“Risin’” — the third CD of young Christian Sands’ remarkable career — holds a special significance for him: “It means graduating and going on to college and adulthood in music,” says the 18 year old jazz prodigy. This young man began playing the piano at age 3, composing at age 5, and his meteoric rise in the jazz world already includes two appearances at the Grammy Awards, including an outrageous, highly publicized duet with legendary pianist Oscar Peterson.
Those who have listened to him would contend that Christian Sands has already risen to an astonishing level of musical maturity, and has been an “adult” for quite some time. This new CD more than adequately displays his extraordinary approach to his own original compositions and the works of others he chooses to interpret.
Sands is a “rising star” in the world of jazz. He possesses technique in abundance, but it perfectly matches his conception. His use of understatement accomplishes a much deeper musical goal. He takes a fresh look at the entire language of jazz: stride, swing, bebop, progressive, fusion, Brazilian and Afro-Cuban.

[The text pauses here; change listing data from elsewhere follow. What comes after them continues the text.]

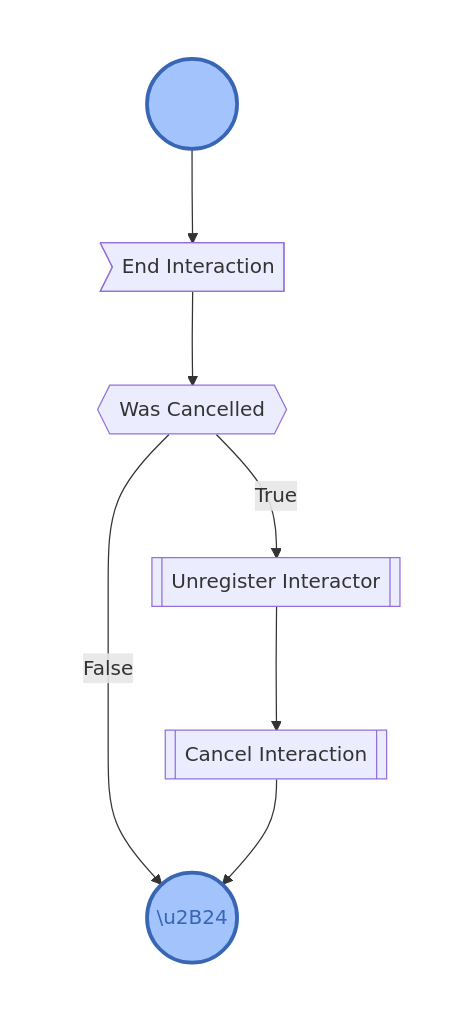
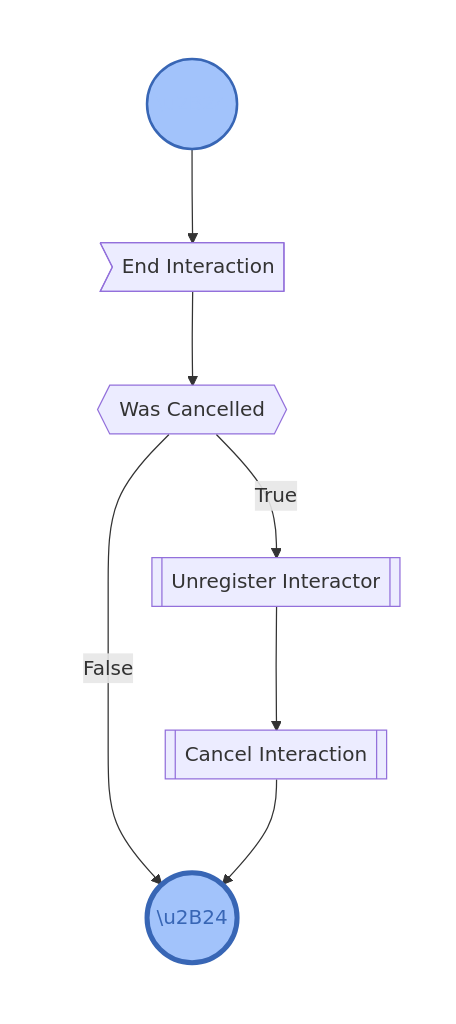
Before and after one commit to twistedbytes-net/TBIA-Documentation: the second of 2 diagrams in versioned_docs/version-1.0.0/architecture/interact-active.mdx, drawn with Mermaid. The commit also changed other lines of this file and 5 other files, not shown here.

Commit message:
Fixed graph styles

````diff
--- a/versioned_docs/version-1.0.0/architecture/interact-active.mdx
+++ b/versioned_docs/version-1.0.0/architecture/interact-active.mdx
@@ -115,30 +115,30 @@
 ```mermaid
 flowchart TB
     START(("\u2B24"))
     STOP(("\u2B24"))
     
     B>End Interaction]
     C{{Was Cancelled}}
     D[[Unregister Interactor]]
     E[[Cancel Interaction]]
    
     subgraph sub_container [ ]
         direction TB
         
         START 
         START --> B
         B --> C
         C --> |True| D
         C --> |False| STOP
         D --> E
         E --> STOP
     end
     
-    classDef sty_start fill:#A2C3FB,color:#A2C3FB,stroke-width:3px,stroke:#3866B5;
-    classDef sty_stop fill:#A2C3FB,color:#3866B5,stroke-width:3px,stroke:#3866B5;
+    classDef sty_start fill:#A2C3FB,color:#A2C3FB,stroke-width:2px,stroke:#3866B5;
+    classDef sty_stop fill:#A2C3FB,color:#3866B5,stroke-width:4px,stroke:#3866B5;
     classDef sty_subgraph_transparent fill:#0000,stroke:#0000;
     
     class sub_container sty_subgraph_transparent;
     class START sty_start;
     class STOP sty_stop;
 ```
````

He says, “My music is about teaching the way of jazz and keeping it alive. It’s unfortunate that the older styles, like stride, are starting to drift away.”
True to his word, Sands develops the past while providing unusual and stimulating vehicles for the present … and for the future. Musicality, sensitivity, taste and swing — hallmarks for as long as he has been playing — manifest themselves at each moment during this session.
“Sandy” was composed, according to Sands, “for [poet] Langston Hughes. I love his writing, and a character in one of his books, Sandy.” The tune is an example of Christian’s originality. Though the form of the song (AABA, 16-16-8-16) is fairly standard, Sands breaks up the A sections with an accent in an unusual place: on the 11th bar! Tenor saxophonist Bill Evans absolutely tears it up on his solo! However beneath the fiery surface, listen to Christian’s chord accompaniment. He’s “comps” perfectly for others, as well as for himself!
“So Sweet, Pt. 1” shows Sands’ deft manipulation of form and control of harmonic colors. The 16-bar A sections feature a diatonic major melody over shifting minor modal harmonies and a bass drone. This “vamp” leads to a delicious transition to an unusual 18-bar B section. Once again, listen to Sands’ imaginative comping throughout, as well as Jesse Hameen’s tasteful drumming. Trumpeter Josh Evans plays a particularly imaginative solo, full of Miles-esque trills, modal meanderings and a bright use of the high register.
Recently, Sands has been promoted and guided by Dr. Billy Taylor, whom Sands refers to as “one of the greatest innovators and teachers in jazz. It has been a lot of fun. We played together several times at the Kennedy Center and at D. C. area high schools, as well as the Betty Carter Jazz Ahead Program, Washington, D.C..” (By the way, he also visits with Dave Brubeck from time to time, absorbing stylistic and pianistic concepts.)